National Falls Prevention Awareness Week 2021 runs September 20–24. We join the nationwide effort to raise awareness that falls are preventable and encourage older adults to remain falls-free and independent by utilizing important tools.

Many people think that for it to qualify as a fall, you need to land on the ground or floor. This is not the case. A “fall” is defined as an event that results in a person coming to rest unintentionally on a lower level, and this could include the ground or floor. You could be getting up from a chair or toilet, lose your balance, and fall backwards. That would be considered a fall. And a fall without an injury is still a fall!

As we age, we lose muscle strength and our reflexes slow down, so strength and balance exercises are important to do each day. And let’s look at the internal and external factors that can cause us to fall:

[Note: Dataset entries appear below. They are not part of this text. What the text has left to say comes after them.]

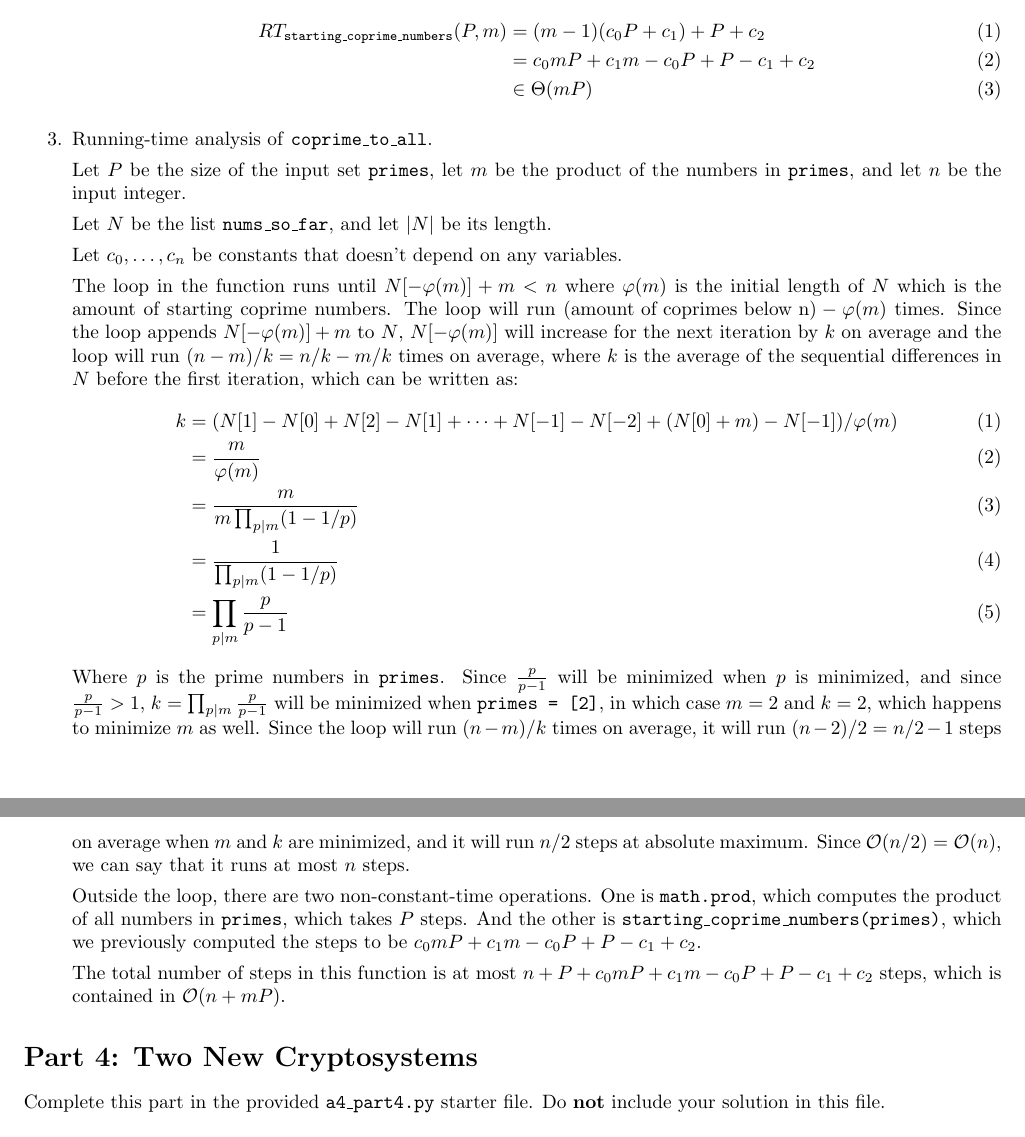
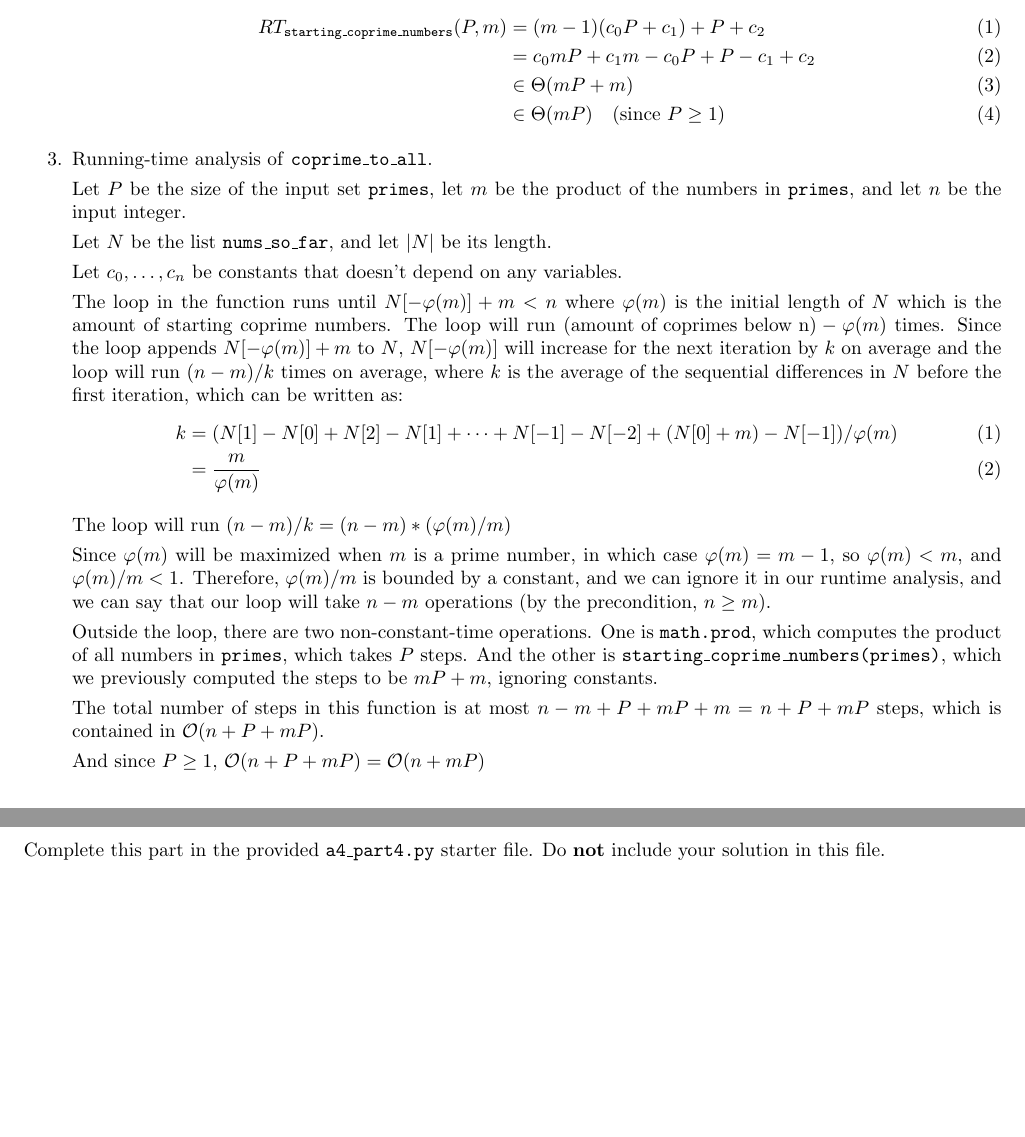
Before and after one commit to hykilpikonna/CSC110, a LaTeX problem sheet (assignments/a4/a4.tex): two parts of pages 6 and 7 of 7, joined at a grey line, cut so that both start at the same text. Compiled offline with pdfLaTeX.

Commit message:
[F] Fix A4 P3.3

```diff
--- a/assignments/a4/a4.tex
+++ b/assignments/a4/a4.tex
@@ -282,7 +282,8 @@ Thus, the total number of basic operations is:
 \begin{align}
 RT_{\code{starting\_coprime\_numbers}}(P, m) &= (m - 1)(c_0P + c_1) + P + c_2 \\
 & = c_0mP + c_1m - c_0P + P - c_1 + c_2 \\
-& \in \Theta(mP)
+& \in \Theta(mP + m) \\
+& \in \Theta(mP) ~~~ (\text{since } P \ge 1)
 \end{align}
 
 \item[3.]
@@ -294,19 +295,21 @@ Let $N$ be the list \code{nums\_so\_far}, and let $|N|$ be its length.
 
 Let $c_0, \dots, c_n$ be constants that doesn't depend on any variables.
 
-The loop in the function runs until $N[-\varphi(m)] + m < n$ where $\varphi(m)$ is the initial length of $N$ which is the amount of starting coprime numbers. The loop will run $\text{(amount of coprimes below n)} - \varphi(m)$ times. Since the loop appends $N[-\varphi(m)] + m$ to $N$, $N[-\varphi(m)]$ will increase for the next iteration by $k$ on average and the loop will run $(n - m) / k = n / k - m / k$ times on average, where $k$ is the average of the sequential differences in $N$ before the first iteration, which can be written as:
+The loop in the function runs until $N[-\varphi(m)] + m < n$ where $\varphi(m)$ is the initial length of $N$ which is the amount of starting coprime numbers. The loop will run $\text{(amount of coprimes below n)} - \varphi(m)$ times. Since the loop appends $N[-\varphi(m)] + m$ to $N$, $N[-\varphi(m)]$ will increase for the next iteration by $k$ on average and the loop will run $(n - m) / k$ times on average, where $k$ is the average of the sequential differences in $N$ before the first iteration, which can be written as:
 \begin{align}
     k &= (N[1] - N[0] + N[2] - N[1] + \dots + N[-1] - N[-2] + (N[0] + m) - N[-1]) / \varphi(m)\\
-    &= \frac{m}{\varphi(m)} \\
-    &= \frac{m}{m \prod_{p \mid m} (1 - 1/p)} \\
-    &= \frac{1}{\prod_{p\mid m} (1 - 1/p)} \\
-    &= \prod_{p\mid m}{\frac{p}{p-1}}
+    &= \frac{m}{\varphi(m)}
 \end{align}
-Where $p$ is the prime numbers in \code{primes}. Since $\frac{p}{p-1}$ will be minimized when $p$ is minimized, and since $\frac{p}{p-1} > 1$, $k = \prod_{p\mid m}{\frac{p}{p-1}}$ will be minimized when \code{primes = [2]}, in which case $m = 2$ and $k = 2$, which happens to minimize $m$ as well. Since the loop will run $(n - m) / k$ times on average, it will run $(n - 2) / 2 = n / 2 - 1$ steps on average when $m$ and $k$ are minimized, and it will run $n / 2$ steps at absolute maximum. Since $\cO(n / 2) = \cO(n)$, we can say that it runs at most $n$ steps.
 
-Outside the loop, there are two non-constant-time operations. One is \code{math.prod}, which computes the product of all numbers in \code{primes}, which takes $P$ steps. And the other is \code{starting\_coprime\_numbers(primes)}, which we previously computed the steps to be $c_0mP + c_1m - c_0P + P - c_1 + c_2$.
+The loop will run $(n - m) / k  = (n - m) * (\varphi(m) / m)$
 
-The total number of steps in this function is at most $n + P + c_0mP + c_1m - c_0P + P - c_1 + c_2$ steps, which is contained in $\cO(n + mP)$.
+Since $\varphi(m)$ will be maximized when $m$ is a prime number, in which case $\varphi(m) = m - 1$, so $\varphi(m) < m$, and $\varphi(m) / m < 1$. Therefore, $\varphi(m) / m$ is bounded by a constant, and we can ignore it in our runtime analysis, and we can say that our loop will take $n - m$ operations (by the precondition, $n \ge m$).
+
+Outside the loop, there are two non-constant-time operations. One is \code{math.prod}, which computes the product of all numbers in \code{primes}, which takes $P$ steps. And the other is \code{starting\_coprime\_numbers(primes)}, which we previously computed the steps to be $mP + m$, ignoring constants.
+
+The total number of steps in this function is at most $n - m + P + mP + m = n + P + mP$ steps, which is contained in $\cO(n + P + mP)$.
+
+And since $P \ge 1$, $\cO(n + P + mP) = \cO(n + mP)$
 
 \end{enumerate}
 
```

  • Internal factors include decreased hearing, vision impairment, decreased mobility, decreased lower leg strength, incontinence, and medications.

What can you do? Get your hearing and vision checked annually and get a fall risk assessment (try the NCOA’s free Falls Free CheckUp or visit Dr. Milton Curtis’ Senior Fall Prevention Initiative and get a free Senior Safety Score and recommendations). Keep to a regular toileting schedule, review the medications you take with your health care provider or pharmacist, and stay physically active. Recommended exercise is at least 150 minutes of moderate-intensity aerobic or 75 minutes of vigorous aerobic activity, and at least two days of muscle-strengthening activities per week.

  • External factors are typically environmental (for example, slippery floors, uneven surfaces, small pets, loose carpet or flooring, poor lighting, and loose footwear).

Falls free checklist flyerWhat can you do? Keep your environment safe, wipe up spills, watch for any small pets underfoot, repair or replace worn carpet or flooring, use a nightlight, and wear sturdy well-fitted footwear.

There are many evidence-based (proven to be beneficial) fall prevention programs in King County, including A Matter of BalanceBingocizeEnhanceFitness (locations mapped here), Otago Exercise ProgramStay Active and Independent for Life (SAIL), and Tai Ji Quan: Moving for Better Balance. For information about falls prevention programs in King County, call Community Living Connections (toll-free 844-348-5464).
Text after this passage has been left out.